Your first step should be a data-based skills inventory listing all of the skills and services your company provides, along with each employee’s qualifications for each skill. This inventory will show you exactly what skills you are lacking as a professional company and also show each employee what certifications they need.

I highly recommend monitoring this inventory every month to ensure active participation from your employees. In addition to facilitating your training and certification, consider how much this sophistication will enhance your professional image with your customers.

Do not overlook the jobsite safety certifications required by OSHA. Your skills inventory will help assure that all of your employees get the proper training as well as keeping up-to-date on renewals. I stress the critical importance and legal liability for a foreman to have a multimedia first aid card on each jobsite. This has been an OSHA requirement since 1970 and we still have many foremen who have never even heard of it. We have many more who had been certified years ago but neglected to renew their certifications. As you all know, ignorance of the law is not an excuse and these laws require much more certification today than we needed back in the 1970s.

You do not want to be caught without this required training and pay exorbitant fines; and you certainly don’t want one of your employees to be injured or killed because they were not properly trained and certified. You can see why I recommend a monthly audit of your inventory to assure compliance with all of these rules and regulations.

With that inventory in place your next task is training and certification. You have many feasible options:

1. Conduct in-company training sessions in a classroom, in your shop, or on your jobsites. These can be scheduled on an ongoing weekly basis or as needed for specific skills. You can use one of your employees as instructor, use free services from your vendors, or hire an independent trainer.

2. You can send your employee to a seminar, training program or to a manufacturer’s premises to be certified. In many cases you can send one or two who will then become qualified to certify your other employees.

3. You can use a VCR “how to” library that will allow your employees to learn at home at their own pace and then be checked out and certified as needed.

4. You should give each employee some form of certificate to show they are certified in a particular skill. Some contractors are using laminated cards similar to a driver’s license and some are using small decals to put on their hard hats. You can easily understand how all of this adds to your professional image.

As simple and basic as all of this reasoning sounds, we still have thousands of jack-leg, fly-by-night contrac-tors who choose to be “shmoes” rather than “pros.” Unfortunately they also blacken the professional image of our entire construction industry. Regardless of what kind of codes, rules and regulations your local market may enforce, they spend their time and effort trying to bypass or beat them rather than doing it in a positive manner.

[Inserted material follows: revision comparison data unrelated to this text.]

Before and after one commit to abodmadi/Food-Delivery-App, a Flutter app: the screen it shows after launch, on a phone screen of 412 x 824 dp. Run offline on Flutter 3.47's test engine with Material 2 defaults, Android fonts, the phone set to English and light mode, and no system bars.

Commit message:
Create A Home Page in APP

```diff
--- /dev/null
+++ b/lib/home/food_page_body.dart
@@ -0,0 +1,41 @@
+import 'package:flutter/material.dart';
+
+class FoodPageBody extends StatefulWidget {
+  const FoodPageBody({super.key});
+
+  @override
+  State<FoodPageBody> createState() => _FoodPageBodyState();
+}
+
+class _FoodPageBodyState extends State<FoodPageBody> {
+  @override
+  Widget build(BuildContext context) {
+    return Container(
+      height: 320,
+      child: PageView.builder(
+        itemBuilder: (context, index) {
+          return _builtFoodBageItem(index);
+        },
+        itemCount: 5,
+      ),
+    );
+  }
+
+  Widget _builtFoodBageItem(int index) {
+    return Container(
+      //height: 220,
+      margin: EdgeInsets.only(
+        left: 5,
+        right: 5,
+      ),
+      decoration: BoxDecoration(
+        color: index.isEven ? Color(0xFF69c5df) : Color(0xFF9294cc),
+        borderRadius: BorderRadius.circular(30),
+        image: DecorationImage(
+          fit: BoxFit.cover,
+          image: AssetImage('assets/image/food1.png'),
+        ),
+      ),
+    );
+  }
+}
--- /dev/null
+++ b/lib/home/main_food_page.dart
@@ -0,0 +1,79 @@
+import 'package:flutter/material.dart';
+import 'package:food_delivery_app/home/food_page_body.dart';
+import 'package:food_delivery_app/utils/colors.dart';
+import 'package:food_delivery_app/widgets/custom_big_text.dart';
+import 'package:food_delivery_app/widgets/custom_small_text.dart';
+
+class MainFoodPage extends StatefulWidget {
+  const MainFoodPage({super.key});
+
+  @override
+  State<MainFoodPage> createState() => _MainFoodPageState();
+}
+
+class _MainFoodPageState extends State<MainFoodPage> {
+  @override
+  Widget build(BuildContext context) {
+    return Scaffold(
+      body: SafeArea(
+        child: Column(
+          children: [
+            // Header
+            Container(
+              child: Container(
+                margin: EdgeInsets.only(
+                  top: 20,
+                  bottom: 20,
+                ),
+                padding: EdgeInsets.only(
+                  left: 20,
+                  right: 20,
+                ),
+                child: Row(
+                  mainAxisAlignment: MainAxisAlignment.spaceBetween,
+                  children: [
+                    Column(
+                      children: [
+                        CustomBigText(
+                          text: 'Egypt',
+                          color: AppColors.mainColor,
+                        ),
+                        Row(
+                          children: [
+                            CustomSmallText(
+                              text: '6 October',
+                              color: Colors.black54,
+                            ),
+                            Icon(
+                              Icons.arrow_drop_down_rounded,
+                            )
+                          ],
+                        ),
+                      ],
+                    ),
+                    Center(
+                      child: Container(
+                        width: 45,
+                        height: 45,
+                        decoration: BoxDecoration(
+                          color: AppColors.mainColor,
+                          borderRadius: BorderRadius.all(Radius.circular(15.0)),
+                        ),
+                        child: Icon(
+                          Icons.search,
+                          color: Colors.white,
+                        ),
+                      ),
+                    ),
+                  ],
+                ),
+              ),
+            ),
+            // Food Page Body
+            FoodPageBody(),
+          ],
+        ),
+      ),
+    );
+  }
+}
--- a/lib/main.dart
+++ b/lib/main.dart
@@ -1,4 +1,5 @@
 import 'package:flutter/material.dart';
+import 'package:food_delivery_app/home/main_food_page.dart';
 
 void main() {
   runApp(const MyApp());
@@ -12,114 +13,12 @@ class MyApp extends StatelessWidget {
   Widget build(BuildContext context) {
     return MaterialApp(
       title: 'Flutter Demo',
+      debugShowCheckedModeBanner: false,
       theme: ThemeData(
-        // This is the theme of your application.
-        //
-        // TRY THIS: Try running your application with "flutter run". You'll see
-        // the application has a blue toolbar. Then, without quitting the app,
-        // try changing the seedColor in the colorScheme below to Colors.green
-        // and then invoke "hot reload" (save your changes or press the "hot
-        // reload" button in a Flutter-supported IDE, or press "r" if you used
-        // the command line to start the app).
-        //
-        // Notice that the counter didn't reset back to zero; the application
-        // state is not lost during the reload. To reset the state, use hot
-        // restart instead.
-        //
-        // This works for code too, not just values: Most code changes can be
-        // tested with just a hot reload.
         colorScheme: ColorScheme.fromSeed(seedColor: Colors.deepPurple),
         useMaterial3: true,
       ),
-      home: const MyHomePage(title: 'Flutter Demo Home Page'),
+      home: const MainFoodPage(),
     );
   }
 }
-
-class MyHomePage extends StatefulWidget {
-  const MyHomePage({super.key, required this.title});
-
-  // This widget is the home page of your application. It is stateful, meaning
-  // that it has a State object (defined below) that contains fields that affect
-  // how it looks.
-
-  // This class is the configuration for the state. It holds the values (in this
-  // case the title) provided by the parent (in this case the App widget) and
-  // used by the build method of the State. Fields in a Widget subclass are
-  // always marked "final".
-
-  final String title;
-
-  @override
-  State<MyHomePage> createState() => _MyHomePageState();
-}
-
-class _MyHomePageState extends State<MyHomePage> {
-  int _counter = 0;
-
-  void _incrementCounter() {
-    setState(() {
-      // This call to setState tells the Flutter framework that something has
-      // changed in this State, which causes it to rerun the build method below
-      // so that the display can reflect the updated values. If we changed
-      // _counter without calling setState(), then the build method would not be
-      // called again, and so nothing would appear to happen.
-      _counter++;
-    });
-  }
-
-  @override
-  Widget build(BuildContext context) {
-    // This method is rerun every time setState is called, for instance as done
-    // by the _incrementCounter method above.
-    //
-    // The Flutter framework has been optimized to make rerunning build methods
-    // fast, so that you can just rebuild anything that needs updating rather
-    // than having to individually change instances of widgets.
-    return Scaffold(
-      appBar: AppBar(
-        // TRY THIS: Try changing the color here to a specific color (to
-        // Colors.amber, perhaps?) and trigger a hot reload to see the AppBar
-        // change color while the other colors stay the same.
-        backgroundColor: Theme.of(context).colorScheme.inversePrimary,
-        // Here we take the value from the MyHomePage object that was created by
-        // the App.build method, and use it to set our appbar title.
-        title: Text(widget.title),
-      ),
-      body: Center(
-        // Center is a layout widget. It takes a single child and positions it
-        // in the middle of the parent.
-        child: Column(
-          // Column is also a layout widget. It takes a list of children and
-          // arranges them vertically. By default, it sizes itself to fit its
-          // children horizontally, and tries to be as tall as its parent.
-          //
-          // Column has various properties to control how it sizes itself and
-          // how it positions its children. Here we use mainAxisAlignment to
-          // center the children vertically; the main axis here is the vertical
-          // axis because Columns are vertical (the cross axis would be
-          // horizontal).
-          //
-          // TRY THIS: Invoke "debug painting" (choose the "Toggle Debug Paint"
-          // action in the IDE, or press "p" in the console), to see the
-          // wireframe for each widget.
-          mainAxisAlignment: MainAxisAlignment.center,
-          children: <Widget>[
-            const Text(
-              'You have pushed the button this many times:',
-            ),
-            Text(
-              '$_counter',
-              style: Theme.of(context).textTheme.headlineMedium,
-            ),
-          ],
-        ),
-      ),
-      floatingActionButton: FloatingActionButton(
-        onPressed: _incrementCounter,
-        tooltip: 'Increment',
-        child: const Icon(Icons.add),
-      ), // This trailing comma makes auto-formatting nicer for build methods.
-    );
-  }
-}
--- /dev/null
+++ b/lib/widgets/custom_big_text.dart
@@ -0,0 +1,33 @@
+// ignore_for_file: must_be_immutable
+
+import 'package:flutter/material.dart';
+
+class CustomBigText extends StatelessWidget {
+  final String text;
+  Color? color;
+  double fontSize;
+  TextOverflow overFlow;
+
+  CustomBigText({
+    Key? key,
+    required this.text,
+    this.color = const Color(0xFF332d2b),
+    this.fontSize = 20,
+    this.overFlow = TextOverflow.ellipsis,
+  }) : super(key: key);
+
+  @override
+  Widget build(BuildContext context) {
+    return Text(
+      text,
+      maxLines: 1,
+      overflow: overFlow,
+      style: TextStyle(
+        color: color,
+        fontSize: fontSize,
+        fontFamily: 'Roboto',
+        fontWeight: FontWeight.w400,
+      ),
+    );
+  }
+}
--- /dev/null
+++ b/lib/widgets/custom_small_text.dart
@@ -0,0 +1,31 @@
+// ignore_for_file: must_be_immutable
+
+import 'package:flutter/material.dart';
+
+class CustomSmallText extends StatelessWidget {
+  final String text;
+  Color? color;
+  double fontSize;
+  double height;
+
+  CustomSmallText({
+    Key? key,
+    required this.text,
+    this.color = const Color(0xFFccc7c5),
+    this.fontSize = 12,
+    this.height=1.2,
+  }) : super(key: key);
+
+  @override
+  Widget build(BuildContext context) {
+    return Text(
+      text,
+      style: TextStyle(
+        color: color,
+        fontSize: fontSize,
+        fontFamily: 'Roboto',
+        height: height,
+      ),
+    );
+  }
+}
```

You surely will never be able to change all of those shmoes into certified professionals, but you do have the power to never become one of them.

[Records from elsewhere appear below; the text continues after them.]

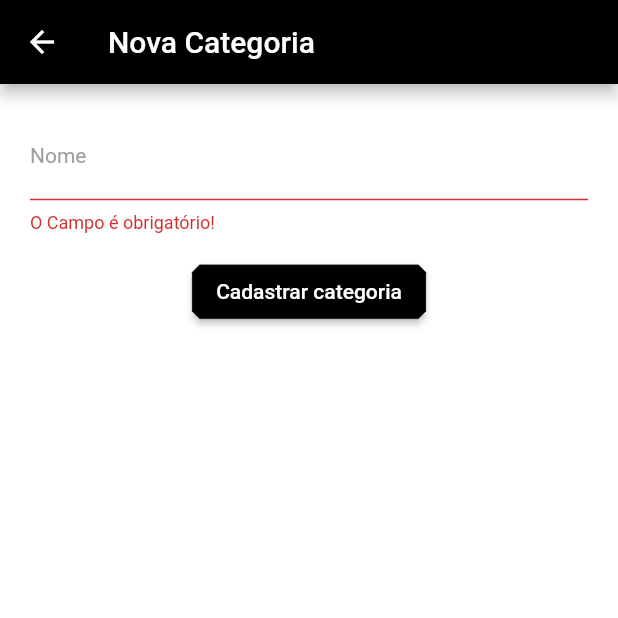
After one commit to brenolpl/EcommerceApp, a Flutter app: the CadastrarCategoria screen opened directly, after a tap on "Cadastrar categoria", on a phone screen of 412 x 824 dp, the top half of it. The commit adds this screen. Run offline on Flutter 3.47's test engine with Material 2 defaults, Android fonts, the phone set to English and light mode, and no system bars; our stand-ins replace cloud_firestore, email_validator, firebase_auth, firebase_core, fluttertoast, mask_text_input_formatter; missing offline and left inert: cpf_cnpj_validator; accounts and stored records are empty.

Commit message:
Implementação da criação de categoria e atualização da cor do texto na listagem de produtos admin

```diff
--- a/lib/core/produto_categoria.dart
+++ b/lib/core/produto_categoria.dart
@@ -2,10 +2,10 @@ import 'package:cloud_firestore/cloud_firestore.dart';
 
 class ProdutoCategoria {
   late String categoria_id;
-  late String nome_categoria;
+  late String nome;
 
   ProdutoCategoria.fromMap(DocumentSnapshot map){
     categoria_id = map.id;
-    nome_categoria = map['nome'];
+    nome = map['nome'];
   }
 }
--- /dev/null
+++ b/lib/telas/widgets/cadastrarcategoria.dart
@@ -0,0 +1,75 @@
+import 'package:appflutter/util/nav.dart';
+import 'package:cloud_firestore/cloud_firestore.dart';
+import 'package:flutter/material.dart';
+
+class CadastrarCategoria extends StatefulWidget {
+  const CadastrarCategoria({Key? key}) : super(key: key);
+
+  @override
+  _CadastrarCategoriaState createState() => _CadastrarCategoriaState();
+}
+
+class _CadastrarCategoriaState extends State<CadastrarCategoria> {
+  late TextEditingController nome;
+  GlobalKey<FormState> formKey = GlobalKey<FormState>();
+
+  @override
+  void initState() {
+    nome = TextEditingController();
+  }
+
+  @override
+  Widget build(BuildContext context) {
+    return Scaffold(
+      appBar: AppBar(
+        title: const Text("Nova Categoria"),
+      ),
+      body: Form(
+        key: formKey,
+        child: Container(
+          margin: const EdgeInsets.all(20),
+          child: Column(
+            children: [
+              TextFormField(
+                controller: nome,
+                keyboardType: TextInputType.text,
+                validator: (String? text) {
+                  if (text!.isEmpty) {
+                    return "O Campo é obrigatório!";
+                  }
+                },
+                decoration: const InputDecoration(
+                    labelText: "Nome",
+                    labelStyle: TextStyle(
+                      fontSize: 14,
+                      color: Colors.grey,
+                    )),
+              ),
+              const SizedBox(height: 15,),
+              ElevatedButton(
+                onPressed: () {
+                  if(formKey.currentState!.validate()){
+                    _cadastrarNovaCategoria();
+                    pop(context);
+                  }
+                },
+                child: const Text("Cadastrar categoria"),
+                style: ButtonStyle(
+                  backgroundColor: MaterialStateProperty.all(Colors.black),
+                  overlayColor: MaterialStateProperty.all(Colors.deepOrange),
+                  shape: MaterialStateProperty.all(BeveledRectangleBorder(borderRadius: BorderRadius.circular(5))),
+                  side: MaterialStateProperty.all(const BorderSide(width: 0.1, style: BorderStyle.solid)),
+                  shadowColor: MaterialStateProperty.all(Colors.black),
+                )
+              )
+            ],
+          ),
+        ),
+      ),
+    );
+  }
+
+  void _cadastrarNovaCategoria() async {
+    await FirebaseFirestore.instance.collection("produtos_categoria").add({"nome": nome.text.trim()});
+  }
+}
--- a/lib/telas/widgets/cadastrarendereco.dart
+++ b/lib/telas/widgets/cadastrarendereco.dart
@@ -55,7 +55,7 @@ class _CadastrarEnderecoState extends State<CadastrarEndereco> {
           inputFormatters: [cepMask],
           validator: (String? text) {
             if (text!.isEmpty) {
-              return "O Campo $text é obrigatório!";
+              return "O Campo é obrigatório!";
             }
           },
           decoration: const InputDecoration(
@@ -71,7 +71,7 @@ class _CadastrarEnderecoState extends State<CadastrarEndereco> {
           keyboardType: TextInputType.text,
           validator: (String? text) {
             if (text!.isEmpty) {
-              return "O Campo $text é obrigatório!";
+              return "O Campo é obrigatório!";
             }
           },
           decoration: const InputDecoration(
@@ -87,7 +87,7 @@ class _CadastrarEnderecoState extends State<CadastrarEndereco> {
           keyboardType: TextInputType.text,
           validator: (String? text) {
             if (text!.isEmpty) {
-              return "O Campo $text é obrigatório!";
+              return "O Campo é obrigatório!";
             }
           },
           decoration: const InputDecoration(
@@ -103,7 +103,7 @@ class _CadastrarEnderecoState extends State<CadastrarEndereco> {
           keyboardType: TextInputType.text,
           validator: (String? text) {
             if (text!.isEmpty) {
-              return "O Campo $text é obrigatório!";
+              return "O Campo é obrigatório!";
             }
           },
           decoration: const InputDecoration(
@@ -119,7 +119,7 @@ class _CadastrarEnderecoState extends State<CadastrarEndereco> {
           keyboardType: TextInputType.number,
           validator: (String? text) {
             if (text!.isEmpty) {
-              return "O Campo $text é obrigatório!";
+              return "O Campo é obrigatório!";
             }
           },
           decoration: const InputDecoration(
--- a/lib/telas/widgets/cadastrarusuario.dart
+++ b/lib/telas/widgets/cadastrarusuario.dart
@@ -104,7 +104,7 @@ class _CadastrarUsuarioState extends State<CadastrarUsuario> {
                     readOnly: hideSenha,
                     validator: (String? text){
                       if(text!.isEmpty){
-                        return "O Campo $text é obrigatório!";
+                        return "O Campo é obrigatório!";
                       }else if(!EmailValidator.validate(text)){
                         return "Digite um email válido!";
                       }
@@ -157,7 +157,7 @@ class _CadastrarUsuarioState extends State<CadastrarUsuario> {
                     readOnly: widget.readOnly,
                     validator: (String? text){
                       if(text!.isEmpty){
-                        return "O Campo $text é obrigatório!";
+                        return "O Campo é obrigatório!";
                       }
                     },
                     decoration: const InputDecoration(
@@ -174,7 +174,7 @@ class _CadastrarUsuarioState extends State<CadastrarUsuario> {
                     inputFormatters: [maskCpf],
                     validator: (String? text){
                       if(text!.isEmpty){
-                        return "O Campo $text é obrigatório!";
+                        return "O Campo é obrigatório!";
                       }else if(!CPFValidator.isValid(text)){
                         return "CPF Inválido!";
                       }
@@ -205,7 +205,7 @@ class _CadastrarUsuarioState extends State<CadastrarUsuario> {
                           businessException("unexpected", context);
                         }
                       }else if(text!.isEmpty){
-                        return "O Campo $text é obrigatório!";
+                        return "O Campo é obrigatório!";
                       }
                     },
                     keyboardType: TextInputType.datetime,
@@ -224,7 +224,7 @@ class _CadastrarUsuarioState extends State<CadastrarUsuario> {
                     inputFormatters: [phoneMask],
                     validator: (String? text){
                       if(text!.isEmpty){
-                        return "O Campo $text é obrigatório!";
+                        return "O Campo é obrigatório!";
                       }
                     },
                     decoration: const InputDecoration(
```
Also changed, not shown: lib/telas/widgets/admlistaproduto.dart (+20 -6 lines), lib/telas/widgets/listarcategorias.dart (renamed from lib/telas/widgets/listarprodutoporcategoria.dart, +11 -3 lines), lib/telas/widgets/menu.dart (+3 -4 lines).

In addition to the profit potential resulting from your certified professional image, I hope you realize what a fantastic drawing power you have created for attracting and keeping good employees.

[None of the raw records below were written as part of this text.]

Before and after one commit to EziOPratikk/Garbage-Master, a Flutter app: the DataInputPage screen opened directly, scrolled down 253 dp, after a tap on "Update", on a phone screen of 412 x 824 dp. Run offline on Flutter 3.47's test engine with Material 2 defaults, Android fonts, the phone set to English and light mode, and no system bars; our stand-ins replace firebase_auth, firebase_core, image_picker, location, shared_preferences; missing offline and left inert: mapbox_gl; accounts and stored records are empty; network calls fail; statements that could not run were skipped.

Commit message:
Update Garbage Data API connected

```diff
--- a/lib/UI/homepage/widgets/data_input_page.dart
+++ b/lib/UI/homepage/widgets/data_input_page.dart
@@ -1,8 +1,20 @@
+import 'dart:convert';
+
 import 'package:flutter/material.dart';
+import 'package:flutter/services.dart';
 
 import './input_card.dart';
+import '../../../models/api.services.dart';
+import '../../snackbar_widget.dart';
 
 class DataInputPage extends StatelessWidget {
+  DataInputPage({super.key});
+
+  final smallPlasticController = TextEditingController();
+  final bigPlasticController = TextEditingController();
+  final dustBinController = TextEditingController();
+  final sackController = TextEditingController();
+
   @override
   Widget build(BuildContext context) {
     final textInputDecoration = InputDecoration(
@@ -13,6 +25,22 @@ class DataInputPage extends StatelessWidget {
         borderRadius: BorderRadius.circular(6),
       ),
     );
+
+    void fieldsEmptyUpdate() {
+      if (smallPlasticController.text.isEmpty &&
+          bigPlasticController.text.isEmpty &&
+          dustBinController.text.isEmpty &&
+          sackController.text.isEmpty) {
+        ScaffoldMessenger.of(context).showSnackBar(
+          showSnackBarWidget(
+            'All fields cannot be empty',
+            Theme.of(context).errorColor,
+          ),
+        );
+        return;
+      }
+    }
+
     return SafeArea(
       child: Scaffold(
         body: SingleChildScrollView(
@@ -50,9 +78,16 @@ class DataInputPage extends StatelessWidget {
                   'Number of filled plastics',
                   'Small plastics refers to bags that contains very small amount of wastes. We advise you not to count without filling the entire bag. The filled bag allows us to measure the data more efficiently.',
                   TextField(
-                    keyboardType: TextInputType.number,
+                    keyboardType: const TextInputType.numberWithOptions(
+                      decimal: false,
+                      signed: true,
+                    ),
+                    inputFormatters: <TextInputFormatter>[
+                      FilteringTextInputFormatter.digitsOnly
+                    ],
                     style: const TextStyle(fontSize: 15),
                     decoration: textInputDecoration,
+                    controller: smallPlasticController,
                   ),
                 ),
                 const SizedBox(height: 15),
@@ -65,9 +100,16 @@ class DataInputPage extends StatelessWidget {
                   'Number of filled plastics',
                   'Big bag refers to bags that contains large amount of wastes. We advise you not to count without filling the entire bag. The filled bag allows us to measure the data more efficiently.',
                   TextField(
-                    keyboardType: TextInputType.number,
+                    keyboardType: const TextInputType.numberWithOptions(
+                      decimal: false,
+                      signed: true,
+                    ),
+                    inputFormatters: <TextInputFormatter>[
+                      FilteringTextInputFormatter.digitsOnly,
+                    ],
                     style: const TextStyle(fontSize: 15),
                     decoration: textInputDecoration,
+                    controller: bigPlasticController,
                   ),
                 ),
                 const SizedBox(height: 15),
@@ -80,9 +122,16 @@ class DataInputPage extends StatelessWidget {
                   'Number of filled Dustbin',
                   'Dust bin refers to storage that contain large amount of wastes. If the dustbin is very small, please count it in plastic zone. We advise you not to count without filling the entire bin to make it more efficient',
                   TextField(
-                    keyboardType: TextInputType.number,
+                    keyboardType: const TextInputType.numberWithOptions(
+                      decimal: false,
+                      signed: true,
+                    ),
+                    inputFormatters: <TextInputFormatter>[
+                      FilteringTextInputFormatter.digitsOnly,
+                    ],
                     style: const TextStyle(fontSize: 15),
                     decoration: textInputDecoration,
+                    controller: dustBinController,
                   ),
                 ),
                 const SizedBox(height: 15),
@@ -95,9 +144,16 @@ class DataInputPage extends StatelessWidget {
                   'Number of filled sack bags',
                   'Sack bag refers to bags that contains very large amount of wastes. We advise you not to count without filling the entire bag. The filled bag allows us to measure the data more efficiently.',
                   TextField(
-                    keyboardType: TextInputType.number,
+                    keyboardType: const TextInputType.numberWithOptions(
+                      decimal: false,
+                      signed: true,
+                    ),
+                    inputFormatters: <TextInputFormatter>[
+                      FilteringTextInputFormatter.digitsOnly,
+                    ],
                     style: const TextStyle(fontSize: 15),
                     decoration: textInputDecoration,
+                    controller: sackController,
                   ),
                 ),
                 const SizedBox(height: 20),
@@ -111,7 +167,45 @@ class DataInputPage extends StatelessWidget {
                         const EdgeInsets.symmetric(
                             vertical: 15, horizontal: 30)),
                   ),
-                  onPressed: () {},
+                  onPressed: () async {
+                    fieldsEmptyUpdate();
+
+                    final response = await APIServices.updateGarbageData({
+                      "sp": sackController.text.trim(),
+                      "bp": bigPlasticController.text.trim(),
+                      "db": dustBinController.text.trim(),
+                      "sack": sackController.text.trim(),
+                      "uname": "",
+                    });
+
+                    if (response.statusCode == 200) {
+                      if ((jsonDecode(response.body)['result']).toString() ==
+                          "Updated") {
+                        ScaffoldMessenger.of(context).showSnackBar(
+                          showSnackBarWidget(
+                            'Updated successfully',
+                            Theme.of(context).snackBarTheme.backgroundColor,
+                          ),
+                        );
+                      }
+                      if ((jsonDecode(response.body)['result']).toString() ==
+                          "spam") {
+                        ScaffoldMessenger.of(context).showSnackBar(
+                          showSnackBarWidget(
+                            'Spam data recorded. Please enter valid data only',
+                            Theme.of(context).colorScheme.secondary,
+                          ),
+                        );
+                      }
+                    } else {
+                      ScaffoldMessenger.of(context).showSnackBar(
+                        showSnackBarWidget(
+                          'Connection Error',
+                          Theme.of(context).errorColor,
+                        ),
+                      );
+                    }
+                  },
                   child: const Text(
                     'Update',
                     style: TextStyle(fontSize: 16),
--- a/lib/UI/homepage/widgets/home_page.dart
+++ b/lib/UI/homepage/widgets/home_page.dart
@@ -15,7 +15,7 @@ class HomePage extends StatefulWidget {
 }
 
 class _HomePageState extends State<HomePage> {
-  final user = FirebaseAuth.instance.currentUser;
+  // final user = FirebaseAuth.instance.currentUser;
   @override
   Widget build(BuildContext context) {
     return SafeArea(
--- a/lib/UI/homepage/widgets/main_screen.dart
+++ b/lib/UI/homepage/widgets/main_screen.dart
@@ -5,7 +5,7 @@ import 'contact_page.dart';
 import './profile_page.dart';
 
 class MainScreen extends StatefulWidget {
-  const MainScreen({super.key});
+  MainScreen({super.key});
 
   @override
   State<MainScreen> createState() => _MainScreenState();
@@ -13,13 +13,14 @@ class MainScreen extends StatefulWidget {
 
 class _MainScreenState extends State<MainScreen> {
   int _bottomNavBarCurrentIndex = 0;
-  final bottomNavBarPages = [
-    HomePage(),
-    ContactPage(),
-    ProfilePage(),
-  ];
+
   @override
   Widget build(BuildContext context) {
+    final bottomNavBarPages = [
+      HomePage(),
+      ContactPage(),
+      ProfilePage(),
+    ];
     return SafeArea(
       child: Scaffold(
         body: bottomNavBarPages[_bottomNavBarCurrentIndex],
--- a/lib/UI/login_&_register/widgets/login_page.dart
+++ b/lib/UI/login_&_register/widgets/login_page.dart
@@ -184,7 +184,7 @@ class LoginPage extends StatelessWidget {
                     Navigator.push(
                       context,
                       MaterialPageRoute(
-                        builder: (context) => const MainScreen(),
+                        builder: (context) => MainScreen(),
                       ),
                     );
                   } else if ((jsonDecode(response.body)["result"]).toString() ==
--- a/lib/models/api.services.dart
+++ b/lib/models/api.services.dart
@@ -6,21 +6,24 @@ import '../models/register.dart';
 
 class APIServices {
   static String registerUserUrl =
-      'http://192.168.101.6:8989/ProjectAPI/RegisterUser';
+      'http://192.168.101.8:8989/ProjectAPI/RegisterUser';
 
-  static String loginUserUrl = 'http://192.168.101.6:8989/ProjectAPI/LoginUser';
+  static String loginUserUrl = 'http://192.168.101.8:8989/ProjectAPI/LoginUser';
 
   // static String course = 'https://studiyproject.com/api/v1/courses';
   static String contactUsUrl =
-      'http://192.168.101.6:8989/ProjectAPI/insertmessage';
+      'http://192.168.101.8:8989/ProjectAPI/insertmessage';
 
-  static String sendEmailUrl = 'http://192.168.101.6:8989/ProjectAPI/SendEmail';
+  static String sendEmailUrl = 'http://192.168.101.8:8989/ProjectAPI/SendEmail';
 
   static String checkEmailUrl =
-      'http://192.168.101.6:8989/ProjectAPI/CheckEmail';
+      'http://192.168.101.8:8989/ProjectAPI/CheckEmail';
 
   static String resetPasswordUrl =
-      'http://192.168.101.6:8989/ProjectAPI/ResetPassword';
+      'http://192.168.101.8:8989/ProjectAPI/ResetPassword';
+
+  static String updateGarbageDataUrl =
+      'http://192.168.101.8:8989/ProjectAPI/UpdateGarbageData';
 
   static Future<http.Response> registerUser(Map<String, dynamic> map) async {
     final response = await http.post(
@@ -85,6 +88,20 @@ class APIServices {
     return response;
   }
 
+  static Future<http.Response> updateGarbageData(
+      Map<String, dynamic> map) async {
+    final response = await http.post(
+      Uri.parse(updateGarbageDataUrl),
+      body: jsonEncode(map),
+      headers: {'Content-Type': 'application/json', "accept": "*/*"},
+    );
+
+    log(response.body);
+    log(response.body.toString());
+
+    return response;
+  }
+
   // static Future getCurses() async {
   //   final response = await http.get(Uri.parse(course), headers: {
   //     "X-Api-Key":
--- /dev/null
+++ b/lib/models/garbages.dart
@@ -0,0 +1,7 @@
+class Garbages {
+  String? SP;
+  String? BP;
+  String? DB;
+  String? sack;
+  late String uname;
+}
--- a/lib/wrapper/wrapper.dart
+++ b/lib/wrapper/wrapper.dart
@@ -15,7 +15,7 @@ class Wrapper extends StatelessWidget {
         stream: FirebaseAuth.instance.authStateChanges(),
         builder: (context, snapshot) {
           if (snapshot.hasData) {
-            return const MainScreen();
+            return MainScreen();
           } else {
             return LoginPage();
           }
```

Imagine yourself or any proud craftsman with a choice to work for one of those fly-by-night outfits or to work as a highly paid certified professional in a professional company. You can also imagine how that professional image would attract high school graduates who are looking at construction for a proud career.

Remember this one basic fact: Profes-sionals make more money and professionals charge more for their services. You need to wear out that word “certified.” But don’t just say it, do it!